I jest, of course. Top Docs is a lot of work, but a lot of fun, too – and among the most edifying, knowledge-expanding duties I have as editor.

The issue is now up to 59 specialties, spanning addiction medicine to wound care, and I’d like to share a few details about how and why we decide to add new categories – a behind-the-scenes look at the Top Docs sausage factory, if you will.

Photo by Steve Craft
Photo by Steve Craft

Most often, PHOENIX relies on the doctors themselves to shape the category list. Every year, after tallying the ballots for Top Docs – an anonymous online vote open only to practicing Valley physicians – we scrutinize the hundreds of comments left for us by the doctors while logging their votes. Many of the comments are technical in nature (e.g. “PLEASE change the way the drop-down menu is organized”) but most concern the addition (and, sometimes, removal) of categories. This year alone, I was lobbied to add nuclear medicine, pediatric hepatology, toxicology, endocrine surgery, interventional pulmonology and literally dozens more.

Most of these potential Top Docs categories are subspecialties of other fields – just as cardiology stems from internal medicine – so the principal question we ask ourselves is: Has this field grown so large it deserves its own category, and are the doctors who practice it getting overlooked by voters?

This year, the answer was a resounding yes for two new Top Docs specialties: interventional radiology, and foot and ankle surgery. Transformed by balloon angioplasty and other minimally invasive procedures that require real-time imagery, the latter was long overdue. So was the former, after we realized that few if any foot specialists made our annual list of the Valley’s best orthopedic surgeons. They were getting overlooked.

Keeping our suite of specialties current and on point is a critical part of making Top Docs useful and important for our readers. Flipping through past Top Docs issues, I’m astounded that we once clumped vascular surgeons with general surgeons, and fertility specialists with rank-and-file OB-GYNs. The shame.

What we publish today, we hope, is the Valley’s definitive and most trusted health care reference source. And just a dang interesting read from start to finish.

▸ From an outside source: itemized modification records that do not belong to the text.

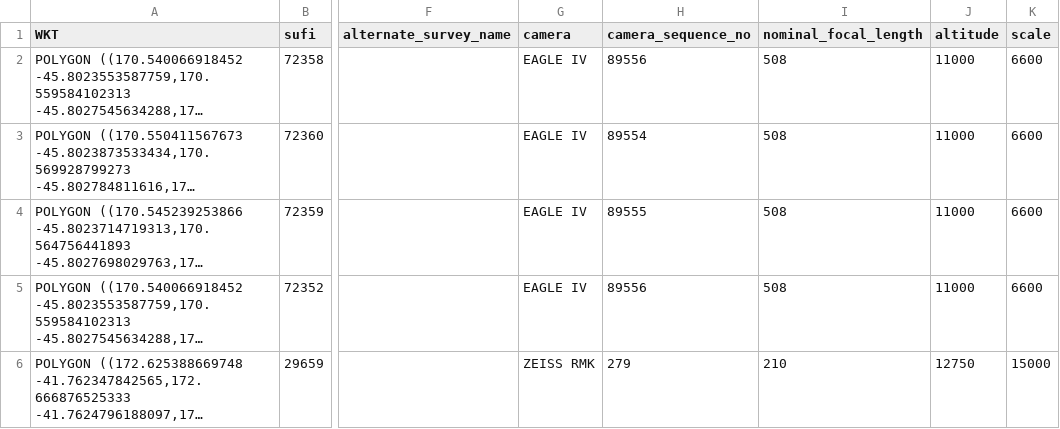
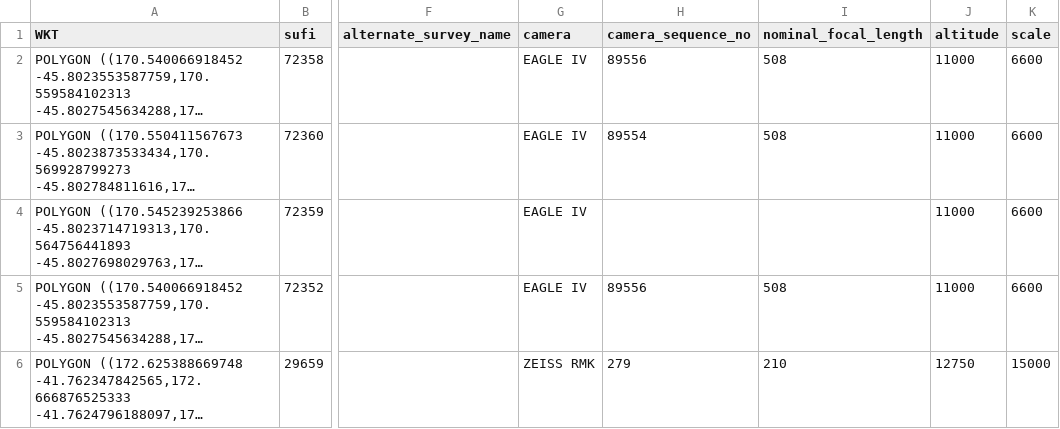
Before and after one commit to linz/topo-processor, a CSV file: test_data/historical_aerial_photos_metadata.csv, drawn as a sheet; only a part is shown, gaps mark what is left out; long unchanged cells end in …; the diff names each change by its address in the sheet, - before the commit and + after, or states it on an @@ line.

Commit message:
fix: review changes
move extension links to a separate class
make camera extension property adding its own function
update tests

```diff
--- a/test_data/historical_aerial_photos_metadata.csv
+++ b/test_data/historical_aerial_photos_metadata.csv
-H4 (camera_sequence_no): 89555
+H4 (camera_sequence_no): (empty)
-I4 (nominal_focal_length): 508
+I4 (nominal_focal_length): (empty)
```
Also changed, not shown: 8 other files.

Give yourself a couple months to do that. Meanwhile, I’ve got some interventional pulmonologists to check out.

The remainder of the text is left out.